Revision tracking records
--------------------------------

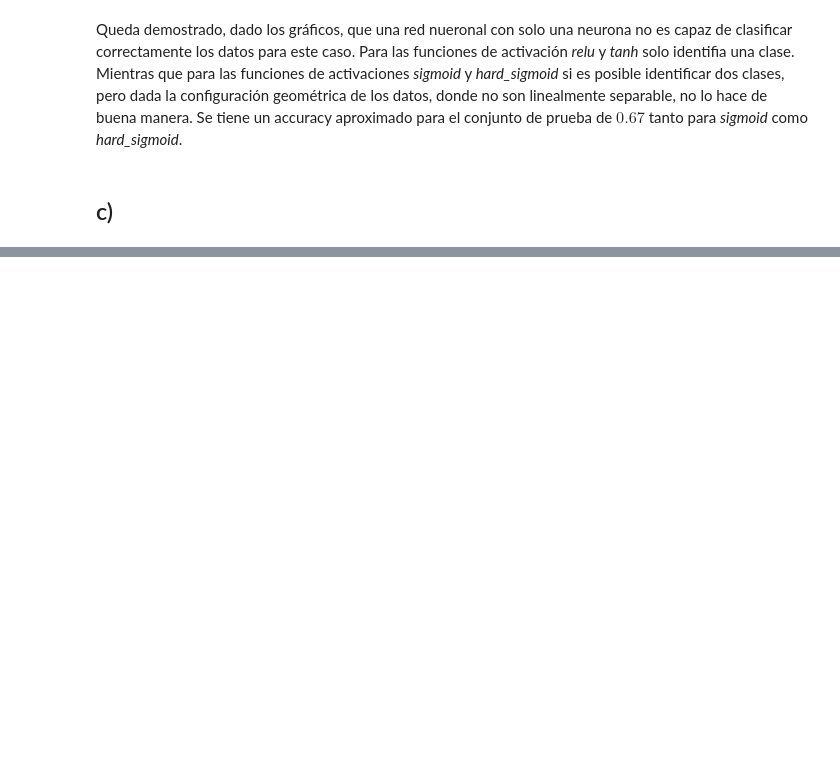
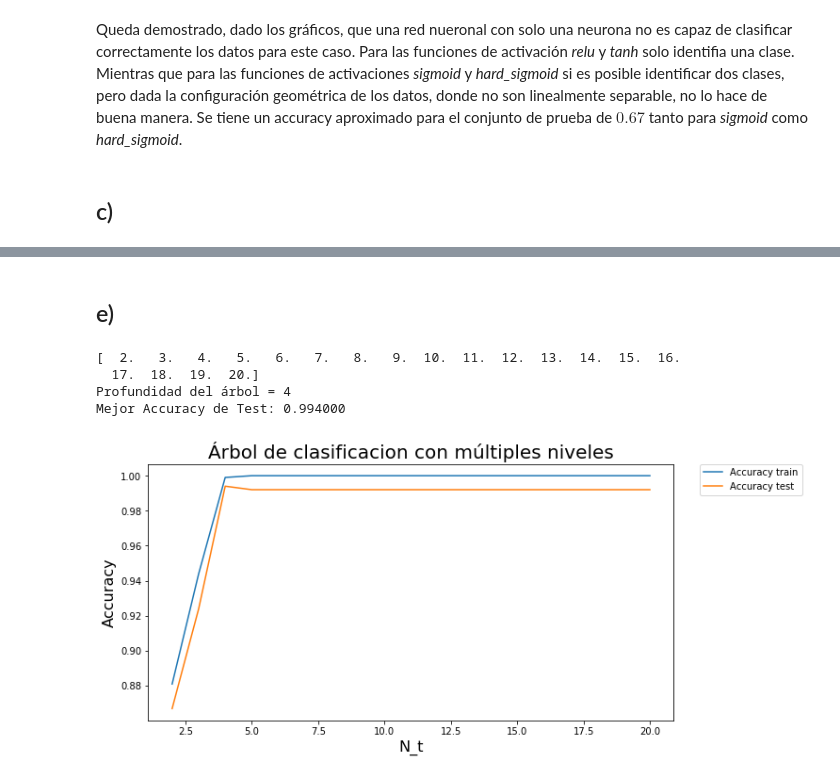
Before and after one commit to matiasarayac/tarea3-ML, a Jupyter notebook: Pregunta_1.ipynb, the cells around one changed output, grey strips where cells are left out. Cells and saved outputs as stored; diff of their text form; code cells hidden in the pictures; blank space fills up the shorter version.

```diff
--- a/Pregunta_1.ipynb
+++ b/Pregunta_1.ipynb
@@ -250,0 +275,42 @@ Accuracy de Test: 1.000000
+# %% [markdown]
+## e)
+# %%
+def make_Tree(x,y,xt,yt):
+    N_ts = np.linspace(2, 20, num=19)
+    print N_ts
+    acc_tr = []
+    acc_test = []
+    models = []
+    for n_t in N_ts:
+        clf=Tree(criterion='gini',splitter='best',random_state=0,max_depth=n_t)
+        clf.fit(x,y)
+        acc_tr.append(clf.score(x,y))
+        acc_test.append(clf.score(xt, yt))
+        models.append(clf)
+
+    model_best = models[acc_test.index(max(acc_test))]
+
+    print "Profundidad del árbol = %d"%model_best.tree_.max_depth
+    print "Mejor Accuracy de Test: %f"%(max(acc_test))
+
+    plt.figure(figsize=(10,5))
+    ax = plt.gca()
+    ax.plot(N_ts,acc_tr,label='Accuracy train')
+    ax.plot(N_ts,acc_test,label='Accuracy test')
+
+    plt.legend(bbox_to_anchor=(1.05, 1), loc=2, borderaxespad=0.)
+    plt.xlabel('N_t', fontsize= 16)
+    plt.ylabel('Accuracy', fontsize= 16)
+    plt.title(u'Árbol de clasificacion con múltiples niveles', fontsize= 20)
+    ax.set_xscale('linear')
+    plt.show()
+
+    return model_best
+# %%
+model_tree = make_Tree(X_train,Y_train,X_test,Y_test)
+# %% [output]
+[  2.   3.   4.   5.   6.   7.   8.   9.  10.  11.  12.  13.  14.  15.  16.
+  17.  18.  19.  20.]
+Profundidad del árbol = 4
+Mejor Accuracy de Test: 0.994000
+[figure, added]
```
Also changed, not shown: parts of 15 cells of this notebook.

--------------------------------

State how many lines of the records contain the string "Accuracy". The number is the whole answer.

RESPONSE AREA
6